- A home is not an investment. Over the past 120 years, the real return of the value of homes has been less than 0.5 percent a year,
- Home ownership can be a money drain. Mortgage payments and other costs, such as property taxes, maintenance, repair, insurance, and utilities can add up to a significant portion of a household budget.
- The mortgage tax deduction may not be worth it. If you do not itemize on your taxes, you will not get the benefit of this deduction.
- Consider the “rent-price ratio.” This analysis is determined by dividing the average home sale price by the average annual rent. A ratio of 1 to 15 is considered a range when it is better to buy than rent. Between 16 to 20, you are getting in to risky buy territory. Over 21, it may be better to rent than buy. Be sure to also consider how much space you need. Homes are usually larger than apartments.
- People often buy a larger house than needed, resulting in higher mortgage, insurance, energy, and maintenance costs as well as higher property taxes.
For additional information on the financial drawbacks of home ownership, click here.
- Have students ask homeowners for suggestions they would offer to people planning to buy.

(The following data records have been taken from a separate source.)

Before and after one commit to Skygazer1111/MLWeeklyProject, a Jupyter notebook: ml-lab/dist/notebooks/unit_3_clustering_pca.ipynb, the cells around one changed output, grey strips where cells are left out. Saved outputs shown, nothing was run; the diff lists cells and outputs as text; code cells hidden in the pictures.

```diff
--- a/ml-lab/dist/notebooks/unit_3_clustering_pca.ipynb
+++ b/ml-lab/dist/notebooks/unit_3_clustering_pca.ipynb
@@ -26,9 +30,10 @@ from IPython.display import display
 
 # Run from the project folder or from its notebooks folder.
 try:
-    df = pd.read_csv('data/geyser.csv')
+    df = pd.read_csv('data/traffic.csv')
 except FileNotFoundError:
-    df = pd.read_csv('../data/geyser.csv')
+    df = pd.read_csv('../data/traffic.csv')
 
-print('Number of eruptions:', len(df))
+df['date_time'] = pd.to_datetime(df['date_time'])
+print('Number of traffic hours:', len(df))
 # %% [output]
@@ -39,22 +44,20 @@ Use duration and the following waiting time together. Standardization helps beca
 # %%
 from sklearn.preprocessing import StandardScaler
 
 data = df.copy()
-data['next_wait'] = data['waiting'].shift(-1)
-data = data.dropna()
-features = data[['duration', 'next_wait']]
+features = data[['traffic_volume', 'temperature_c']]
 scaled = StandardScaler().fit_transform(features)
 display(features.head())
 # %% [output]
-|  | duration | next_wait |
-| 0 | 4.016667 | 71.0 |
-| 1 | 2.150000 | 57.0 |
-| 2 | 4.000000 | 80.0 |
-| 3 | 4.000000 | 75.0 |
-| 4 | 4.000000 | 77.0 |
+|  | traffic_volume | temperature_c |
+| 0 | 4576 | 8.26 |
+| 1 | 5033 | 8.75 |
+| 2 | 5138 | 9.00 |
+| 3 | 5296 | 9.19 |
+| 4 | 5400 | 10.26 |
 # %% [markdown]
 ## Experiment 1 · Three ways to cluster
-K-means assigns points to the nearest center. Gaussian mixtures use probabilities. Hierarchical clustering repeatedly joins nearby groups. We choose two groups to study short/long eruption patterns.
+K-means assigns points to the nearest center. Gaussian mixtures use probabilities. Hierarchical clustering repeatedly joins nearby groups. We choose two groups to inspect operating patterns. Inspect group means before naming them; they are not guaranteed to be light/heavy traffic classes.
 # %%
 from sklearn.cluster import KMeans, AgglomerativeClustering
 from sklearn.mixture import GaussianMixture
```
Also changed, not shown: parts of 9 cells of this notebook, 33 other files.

- Have students create a financial analysis comparing renting and buying for comparable housing.
- What factors might you overlooked when deciding to buy a home?
- How you decide whether to rent or buy your housing?